Out of the Woods: Celebrating Trees in Public Gardens
The Third New York Botanical Garden Triennial

Autumn Sycamore

Platanus occidentalis
State Arboretum of Virginia, Boyce, Virginia

One of my favorite trees is the American Sycamore, Platanus occidentalis.  One of my favorite places to walk is the State Arboretum of Virginia.  When the call for entries came for “Out of the Woods,” I immediately thought of this tree in this place.  However, before making a decision, I decided to go for a walk at the arboretum and keep an open mind while considering all the variety of trees there.

The State Arboretum of Virginia, covering 172 acres, is part of the Blandy Experimental Farm located in the northwestern part of the state near Boyce.  Blandy’s mission is “to increase understanding of the natural environment through research and education.”  The arboretum is one of the three principal programs designed to achieve this mission.  Started in the 1930s, it has over 5,000 woody trees and shrubs from around the word, in addition to a native plant trail and herbaceous gardens.  With support from the Virginia Department of Forestry, the arboretum staff and many volunteers continue to actively plant new trees.

Blandy also supports research by inviting environmental and ecological scientists from around the world to participate in their research community.  They offer a wide range of habitats, facilities, graduate-student fellowships, and undergraduate programs.  Many programs are also offered to the general public, some specifically designed for children and families.  Subjects include environmental issues, gardening, ecology, natural history, and living lightly on the land.  I presented a program on botanical art there in 2015.

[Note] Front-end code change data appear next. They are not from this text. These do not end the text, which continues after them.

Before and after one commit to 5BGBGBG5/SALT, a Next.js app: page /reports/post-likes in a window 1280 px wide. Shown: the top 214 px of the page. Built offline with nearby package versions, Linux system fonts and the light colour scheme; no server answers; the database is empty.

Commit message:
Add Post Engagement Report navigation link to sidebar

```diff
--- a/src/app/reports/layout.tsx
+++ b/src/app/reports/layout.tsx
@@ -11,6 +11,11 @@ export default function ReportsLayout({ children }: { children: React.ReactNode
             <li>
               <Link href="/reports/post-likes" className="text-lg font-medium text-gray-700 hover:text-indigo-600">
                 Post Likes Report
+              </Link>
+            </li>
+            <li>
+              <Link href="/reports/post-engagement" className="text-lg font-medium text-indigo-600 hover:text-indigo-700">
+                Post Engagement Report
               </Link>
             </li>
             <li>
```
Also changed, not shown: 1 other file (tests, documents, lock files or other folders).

Needless to say, the arboretum provides much inspiration for selecting a tree subject for artwork.  They have wonderful groupings of native trees such as Flowering Dogwood, Common Persimmon, Tulip Poplar, White Oak, Eastern Redbud, Red Maple, and many more.  They also include imported species from a variety of countries, including a 300-tree gingko grove and a 36-tree Cedar of Lebanon allee.  However, the American Sycamore always pulls me in, especially with the changing autumn colors of its large leaves.  It is such an imposing tree with its immense height and unique bark.  I went back again this past winter, and the sycamores were even more dramatic in the winter landscape.  The scale-like bark of the tree flakes off to reveal the white, creamy or greenish smooth bark below, especially in the upper branches, which makes this pale giant stand out from all the other trees.

I contacted the Arborist, Robert Arnold, and asked if the American Sycamore had any special significance for the arboretum.  Although they have planted native sycamores all along the drive at the front entrance, he told me that the tree is not one of the arboretum’s iconic specimens.  In fact, most of the impressive sycamores that are growing throughout the grounds are volunteers, which makes them even more awe-inspiring.  This beautiful, tenacious native tree holds its own against the stunning variety of Blandy’s tree landscape and is a favorite of many visitors.

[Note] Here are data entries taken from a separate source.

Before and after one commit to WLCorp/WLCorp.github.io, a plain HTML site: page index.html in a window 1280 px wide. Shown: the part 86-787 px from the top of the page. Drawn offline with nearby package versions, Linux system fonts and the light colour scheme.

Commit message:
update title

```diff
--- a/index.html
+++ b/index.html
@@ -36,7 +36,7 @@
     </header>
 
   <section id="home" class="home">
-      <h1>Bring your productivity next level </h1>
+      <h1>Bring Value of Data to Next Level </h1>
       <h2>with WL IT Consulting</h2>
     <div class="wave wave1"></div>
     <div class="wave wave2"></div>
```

I decided to stay with my original choice of the American Sycamore as my subject.  I wanted to show its unique bark along with its beautiful autumn leaves, which I drew at half size as they are so large.  I used my favorite medium, colored pencil, on Dura-lar.  This drafting film is matte on both sides, allowing me to apply pigment on the front and back.  I chose to show all the flaws in the leaves as they drop from the tree and seasonally age, which to me made them come alive.  I hope people seeing my “Autumn Sycamore” will recognize and appreciate the wonderful characteristics of one of our most majestic native trees. 

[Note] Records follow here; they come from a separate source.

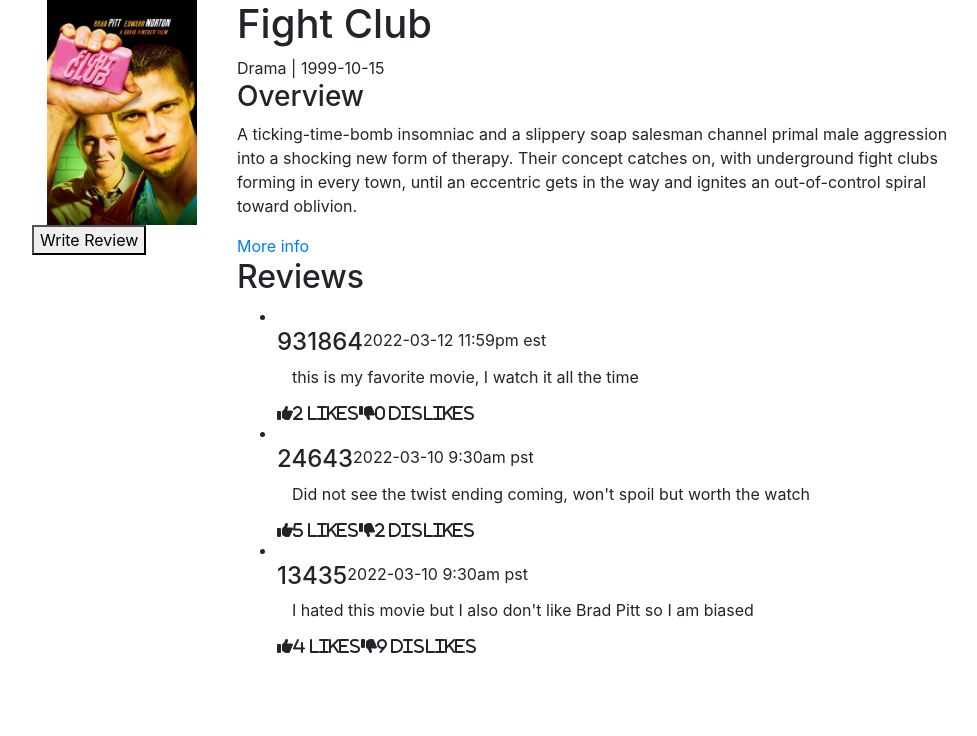
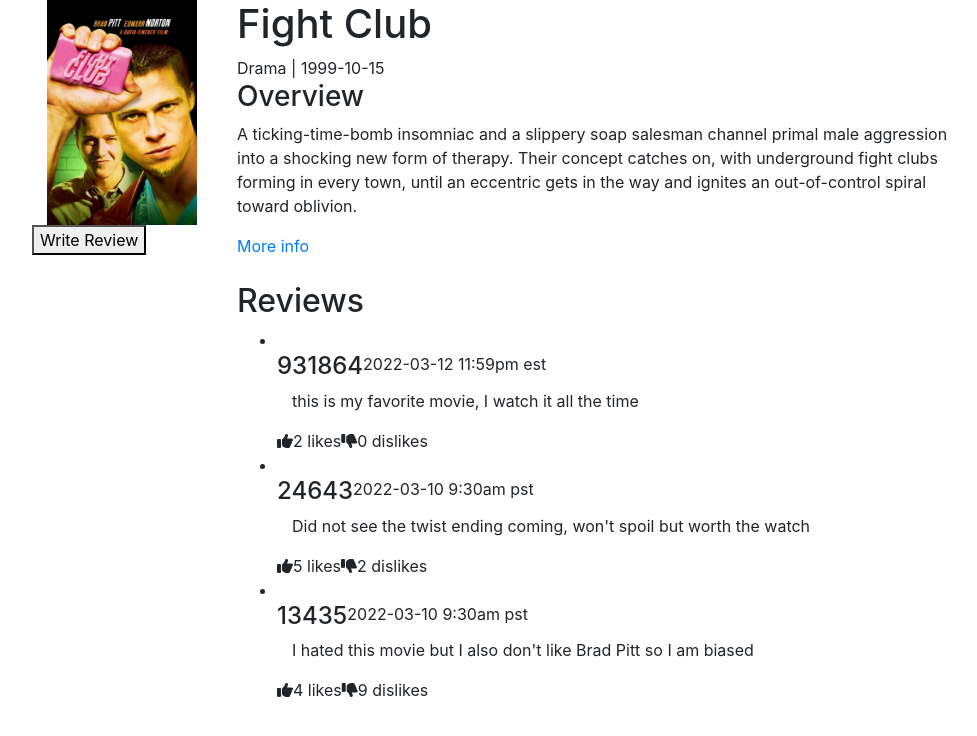
Before and after one commit to Rickofeng223/movie-front, a React (Create React App) app: page / in a window 1280 px wide. Shown: the top 736 px of the page, without its empty margins (38-1015 px from the left). Built offline with nearby package versions, Linux system fonts and the light colour scheme.

Commit message:
stash - review list card wip

```diff
--- a/src/components/movie-page/index.js
+++ b/src/components/movie-page/index.js
@@ -32,7 +32,7 @@
                     <p>{movie.overview}</p>
                     <a href={movie.homepage}>More info</a>
 
-                    <h2>Reviews</h2>
+                    <h2 className="mt-4">Reviews</h2>
                     <ReviewList/>
                 </div>
             </div>
--- a/src/components/review-list/review-list-item.js
+++ b/src/components/review-list/review-list-item.js
@@ -29,8 +29,8 @@
                     <p>{review.content}</p>
 
                     <div className="row">
-                        <i className="fa-solid fa-thumbs-up">{review.likes} likes</i>
-                        <i className="fa-solid fa-thumbs-down">{review.dislikes} dislikes</i>
+                        <span><i className="fa-solid fa-thumbs-up"/>{review.likes} likes</span>
+                        <span><i className="fa-solid fa-thumbs-down"/>{review.dislikes} dislikes</span>
                     </div>
 
                 </div>
```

  • © 2017 Karen Coleman
    Autumn Sycamore
    Platanus occidentalis
    Colored pencil on drafting film
    15-1/2" x 12-1/2"